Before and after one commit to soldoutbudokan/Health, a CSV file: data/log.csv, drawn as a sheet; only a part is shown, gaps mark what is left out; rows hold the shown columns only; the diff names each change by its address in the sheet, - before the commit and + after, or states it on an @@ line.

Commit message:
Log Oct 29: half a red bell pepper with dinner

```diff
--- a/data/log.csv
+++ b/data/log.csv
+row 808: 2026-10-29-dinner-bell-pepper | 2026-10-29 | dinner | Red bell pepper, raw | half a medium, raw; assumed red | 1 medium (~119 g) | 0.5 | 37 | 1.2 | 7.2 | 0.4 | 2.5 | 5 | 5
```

Task goal ▸
Using the material above, report each line where "bell" occurs.

Exercise answer ▸
Log Oct 29: half a red bell pepper with dinner
+row 808: 2026-10-29-dinner-bell-pepper | 2026-10-29 | dinner | Red bell pepper, raw | half a medium, raw; assumed red | 1 medium (~119 g) | 0.5 | 37 | 1.2 | 7.2 | 0.4 | 2.5 | 5 | 5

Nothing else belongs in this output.